• **TASK OBJECTIVE**
Read the records and write them out again exactly.

• **SOURCE INFORMATION**
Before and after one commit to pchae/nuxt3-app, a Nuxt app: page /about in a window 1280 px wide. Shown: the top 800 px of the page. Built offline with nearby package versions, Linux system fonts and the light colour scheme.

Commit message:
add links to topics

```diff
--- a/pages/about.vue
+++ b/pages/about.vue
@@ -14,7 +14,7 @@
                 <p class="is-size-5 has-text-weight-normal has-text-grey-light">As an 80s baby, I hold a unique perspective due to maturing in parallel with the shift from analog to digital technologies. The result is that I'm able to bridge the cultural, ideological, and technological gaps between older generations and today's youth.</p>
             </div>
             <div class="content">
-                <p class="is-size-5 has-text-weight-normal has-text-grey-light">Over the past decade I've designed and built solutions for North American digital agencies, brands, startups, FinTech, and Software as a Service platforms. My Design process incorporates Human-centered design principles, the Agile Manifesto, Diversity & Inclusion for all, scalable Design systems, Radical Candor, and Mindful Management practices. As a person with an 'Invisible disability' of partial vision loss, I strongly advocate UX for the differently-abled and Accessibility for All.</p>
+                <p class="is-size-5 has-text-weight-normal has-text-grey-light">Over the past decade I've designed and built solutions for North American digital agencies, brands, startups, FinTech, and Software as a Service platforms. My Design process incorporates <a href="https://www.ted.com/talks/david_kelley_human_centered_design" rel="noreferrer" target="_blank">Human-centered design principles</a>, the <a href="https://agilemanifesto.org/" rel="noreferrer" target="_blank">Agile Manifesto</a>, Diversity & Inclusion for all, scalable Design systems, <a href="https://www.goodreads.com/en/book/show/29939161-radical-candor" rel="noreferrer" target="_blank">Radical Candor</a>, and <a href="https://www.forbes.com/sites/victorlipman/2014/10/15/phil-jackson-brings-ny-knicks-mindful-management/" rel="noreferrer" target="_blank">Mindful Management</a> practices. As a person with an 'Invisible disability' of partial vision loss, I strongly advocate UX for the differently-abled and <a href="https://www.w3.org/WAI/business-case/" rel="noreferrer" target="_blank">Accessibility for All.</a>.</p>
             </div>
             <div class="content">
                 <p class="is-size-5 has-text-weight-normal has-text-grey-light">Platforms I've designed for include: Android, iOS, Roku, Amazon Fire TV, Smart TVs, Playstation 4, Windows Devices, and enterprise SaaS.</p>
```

• **SOLUTION BELOW**
Before and after one commit to pchae/nuxt3-app, a Nuxt app: page /about in a window 1280 px wide. Shown: the top 800 px of the page. Built offline with nearby package versions, Linux system fonts and the light colour scheme.

Commit message:
add links to topics

```diff
--- a/pages/about.vue
+++ b/pages/about.vue
@@ -14,7 +14,7 @@
                 <p class="is-size-5 has-text-weight-normal has-text-grey-light">As an 80s baby, I hold a unique perspective due to maturing in parallel with the shift from analog to digital technologies. The result is that I'm able to bridge the cultural, ideological, and technological gaps between older generations and today's youth.</p>
             </div>
             <div class="content">
-                <p class="is-size-5 has-text-weight-normal has-text-grey-light">Over the past decade I've designed and built solutions for North American digital agencies, brands, startups, FinTech, and Software as a Service platforms. My Design process incorporates Human-centered design principles, the Agile Manifesto, Diversity & Inclusion for all, scalable Design systems, Radical Candor, and Mindful Management practices. As a person with an 'Invisible disability' of partial vision loss, I strongly advocate UX for the differently-abled and Accessibility for All.</p>
+                <p class="is-size-5 has-text-weight-normal has-text-grey-light">Over the past decade I've designed and built solutions for North American digital agencies, brands, startups, FinTech, and Software as a Service platforms. My Design process incorporates <a href="https://www.ted.com/talks/david_kelley_human_centered_design" rel="noreferrer" target="_blank">Human-centered design principles</a>, the <a href="https://agilemanifesto.org/" rel="noreferrer" target="_blank">Agile Manifesto</a>, Diversity & Inclusion for all, scalable Design systems, <a href="https://www.goodreads.com/en/book/show/29939161-radical-candor" rel="noreferrer" target="_blank">Radical Candor</a>, and <a href="https://www.forbes.com/sites/victorlipman/2014/10/15/phil-jackson-brings-ny-knicks-mindful-management/" rel="noreferrer" target="_blank">Mindful Management</a> practices. As a person with an 'Invisible disability' of partial vision loss, I strongly advocate UX for the differently-abled and <a href="https://www.w3.org/WAI/business-case/" rel="noreferrer" target="_blank">Accessibility for All.</a>.</p>
             </div>
             <div class="content">
                 <p class="is-size-5 has-text-weight-normal has-text-grey-light">Platforms I've designed for include: Android, iOS, Roku, Amazon Fire TV, Smart TVs, Playstation 4, Windows Devices, and enterprise SaaS.</p>
```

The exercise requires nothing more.